**HOW TO COMPLETE THIS TASK:** Gather from the listing below each line that includes the word "white", and copy it.

**DATA SHOWN:**
━━━━━━━━━━━━━━━━━━━━━━━━━━━━━━

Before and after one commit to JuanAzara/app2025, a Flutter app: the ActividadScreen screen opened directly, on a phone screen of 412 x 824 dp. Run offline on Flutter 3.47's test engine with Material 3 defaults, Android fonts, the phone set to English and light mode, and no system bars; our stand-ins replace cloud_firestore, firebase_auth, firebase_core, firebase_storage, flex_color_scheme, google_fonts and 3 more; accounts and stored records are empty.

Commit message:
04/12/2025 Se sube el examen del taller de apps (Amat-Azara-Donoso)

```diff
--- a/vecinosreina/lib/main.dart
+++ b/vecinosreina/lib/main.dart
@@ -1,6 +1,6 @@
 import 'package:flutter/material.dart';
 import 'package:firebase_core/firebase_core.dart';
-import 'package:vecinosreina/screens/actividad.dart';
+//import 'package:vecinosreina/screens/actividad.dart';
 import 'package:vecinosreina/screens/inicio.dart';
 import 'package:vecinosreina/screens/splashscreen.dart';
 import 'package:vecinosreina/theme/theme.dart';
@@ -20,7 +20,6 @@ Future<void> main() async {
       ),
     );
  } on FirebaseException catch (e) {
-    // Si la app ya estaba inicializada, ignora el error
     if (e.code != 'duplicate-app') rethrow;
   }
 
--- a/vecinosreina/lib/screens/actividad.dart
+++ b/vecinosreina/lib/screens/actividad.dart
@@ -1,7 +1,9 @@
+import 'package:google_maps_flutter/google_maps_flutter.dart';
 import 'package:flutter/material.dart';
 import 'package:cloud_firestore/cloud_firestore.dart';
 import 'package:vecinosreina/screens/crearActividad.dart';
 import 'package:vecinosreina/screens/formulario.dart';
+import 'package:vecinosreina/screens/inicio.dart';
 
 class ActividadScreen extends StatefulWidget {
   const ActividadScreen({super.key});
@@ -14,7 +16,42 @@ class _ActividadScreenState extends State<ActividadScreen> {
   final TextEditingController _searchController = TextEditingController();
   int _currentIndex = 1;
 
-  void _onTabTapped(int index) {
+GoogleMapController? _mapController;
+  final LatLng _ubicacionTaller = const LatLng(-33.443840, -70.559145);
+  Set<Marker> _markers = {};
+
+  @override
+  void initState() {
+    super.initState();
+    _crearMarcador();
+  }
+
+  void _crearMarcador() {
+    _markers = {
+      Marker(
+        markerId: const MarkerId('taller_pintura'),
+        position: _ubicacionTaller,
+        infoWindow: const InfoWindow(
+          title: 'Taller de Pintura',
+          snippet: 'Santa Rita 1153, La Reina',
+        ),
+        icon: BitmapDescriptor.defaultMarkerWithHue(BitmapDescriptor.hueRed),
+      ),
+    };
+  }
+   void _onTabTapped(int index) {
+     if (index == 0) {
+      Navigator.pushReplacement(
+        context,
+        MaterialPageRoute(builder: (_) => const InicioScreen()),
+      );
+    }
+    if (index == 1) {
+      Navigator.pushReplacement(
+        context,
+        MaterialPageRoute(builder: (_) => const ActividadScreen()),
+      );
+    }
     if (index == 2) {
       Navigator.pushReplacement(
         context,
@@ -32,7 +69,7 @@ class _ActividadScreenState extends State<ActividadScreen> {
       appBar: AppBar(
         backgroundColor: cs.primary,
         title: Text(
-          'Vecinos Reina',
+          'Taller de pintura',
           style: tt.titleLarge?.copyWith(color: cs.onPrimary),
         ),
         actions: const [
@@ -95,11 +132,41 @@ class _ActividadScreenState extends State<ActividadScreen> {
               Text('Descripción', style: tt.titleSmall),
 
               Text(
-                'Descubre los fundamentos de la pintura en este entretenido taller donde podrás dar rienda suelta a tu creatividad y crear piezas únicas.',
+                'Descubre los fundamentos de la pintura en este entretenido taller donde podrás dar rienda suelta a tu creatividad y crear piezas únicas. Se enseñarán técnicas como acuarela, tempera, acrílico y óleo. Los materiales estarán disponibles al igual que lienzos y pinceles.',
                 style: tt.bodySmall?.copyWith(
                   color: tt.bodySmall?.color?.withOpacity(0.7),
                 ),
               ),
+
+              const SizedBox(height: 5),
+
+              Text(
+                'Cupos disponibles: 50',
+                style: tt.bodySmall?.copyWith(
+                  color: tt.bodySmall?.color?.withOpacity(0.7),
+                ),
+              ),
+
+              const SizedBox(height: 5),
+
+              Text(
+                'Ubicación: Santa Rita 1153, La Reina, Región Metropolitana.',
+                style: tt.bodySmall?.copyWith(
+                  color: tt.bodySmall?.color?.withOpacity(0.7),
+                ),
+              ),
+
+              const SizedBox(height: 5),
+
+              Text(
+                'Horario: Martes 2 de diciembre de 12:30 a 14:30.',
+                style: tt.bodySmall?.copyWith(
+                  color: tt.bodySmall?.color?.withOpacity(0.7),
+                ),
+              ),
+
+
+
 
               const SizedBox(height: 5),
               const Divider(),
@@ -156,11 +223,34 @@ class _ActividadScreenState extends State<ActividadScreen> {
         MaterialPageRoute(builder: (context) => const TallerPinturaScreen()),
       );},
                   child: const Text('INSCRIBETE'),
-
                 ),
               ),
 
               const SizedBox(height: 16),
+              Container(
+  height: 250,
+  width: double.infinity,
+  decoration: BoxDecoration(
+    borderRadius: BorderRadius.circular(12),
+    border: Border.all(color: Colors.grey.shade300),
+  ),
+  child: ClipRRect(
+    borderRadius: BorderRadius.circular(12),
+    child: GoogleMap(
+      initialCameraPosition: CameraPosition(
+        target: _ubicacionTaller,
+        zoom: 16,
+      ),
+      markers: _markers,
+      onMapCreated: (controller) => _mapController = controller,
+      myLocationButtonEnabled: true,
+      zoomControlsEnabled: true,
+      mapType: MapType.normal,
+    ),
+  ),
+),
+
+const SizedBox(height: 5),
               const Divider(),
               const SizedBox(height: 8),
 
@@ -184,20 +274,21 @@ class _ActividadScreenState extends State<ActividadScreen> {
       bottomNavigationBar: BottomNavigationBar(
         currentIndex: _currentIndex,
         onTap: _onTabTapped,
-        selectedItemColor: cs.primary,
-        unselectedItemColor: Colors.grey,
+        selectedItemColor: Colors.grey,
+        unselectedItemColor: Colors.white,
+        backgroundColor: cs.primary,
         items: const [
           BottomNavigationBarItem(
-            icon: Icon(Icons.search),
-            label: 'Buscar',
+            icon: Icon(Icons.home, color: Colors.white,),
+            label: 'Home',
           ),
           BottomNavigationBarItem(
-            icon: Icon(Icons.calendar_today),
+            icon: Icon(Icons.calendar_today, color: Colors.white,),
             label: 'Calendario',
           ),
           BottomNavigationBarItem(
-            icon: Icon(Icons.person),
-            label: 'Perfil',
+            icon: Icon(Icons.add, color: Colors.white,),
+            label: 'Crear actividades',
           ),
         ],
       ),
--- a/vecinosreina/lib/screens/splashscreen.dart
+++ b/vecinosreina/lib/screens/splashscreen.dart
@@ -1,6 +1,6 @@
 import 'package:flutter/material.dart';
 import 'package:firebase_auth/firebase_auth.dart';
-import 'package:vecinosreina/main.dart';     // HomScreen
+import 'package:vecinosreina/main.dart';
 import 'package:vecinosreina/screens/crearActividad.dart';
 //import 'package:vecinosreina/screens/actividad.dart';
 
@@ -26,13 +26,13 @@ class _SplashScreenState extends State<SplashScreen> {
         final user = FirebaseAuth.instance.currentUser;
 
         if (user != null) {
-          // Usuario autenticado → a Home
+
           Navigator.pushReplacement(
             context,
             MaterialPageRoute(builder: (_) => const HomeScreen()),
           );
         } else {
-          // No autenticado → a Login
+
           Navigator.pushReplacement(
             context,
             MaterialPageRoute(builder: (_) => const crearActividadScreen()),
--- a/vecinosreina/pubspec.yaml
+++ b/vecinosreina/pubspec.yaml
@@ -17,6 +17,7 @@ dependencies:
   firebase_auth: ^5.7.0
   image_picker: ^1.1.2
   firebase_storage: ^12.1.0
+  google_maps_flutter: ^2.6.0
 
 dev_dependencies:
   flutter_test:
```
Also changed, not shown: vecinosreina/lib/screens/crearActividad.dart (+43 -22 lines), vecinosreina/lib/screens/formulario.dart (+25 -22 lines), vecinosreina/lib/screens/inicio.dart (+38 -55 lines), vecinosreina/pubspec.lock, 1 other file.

━━━━━━━━━━━━━━━━━━━━━━━━━━━━━━

**ANSWER TO THIS EXERCISE:**
+        unselectedItemColor: Colors.white,
+            icon: Icon(Icons.home, color: Colors.white,),
+            icon: Icon(Icons.calendar_today, color: Colors.white,),
+            icon: Icon(Icons.add, color: Colors.white,),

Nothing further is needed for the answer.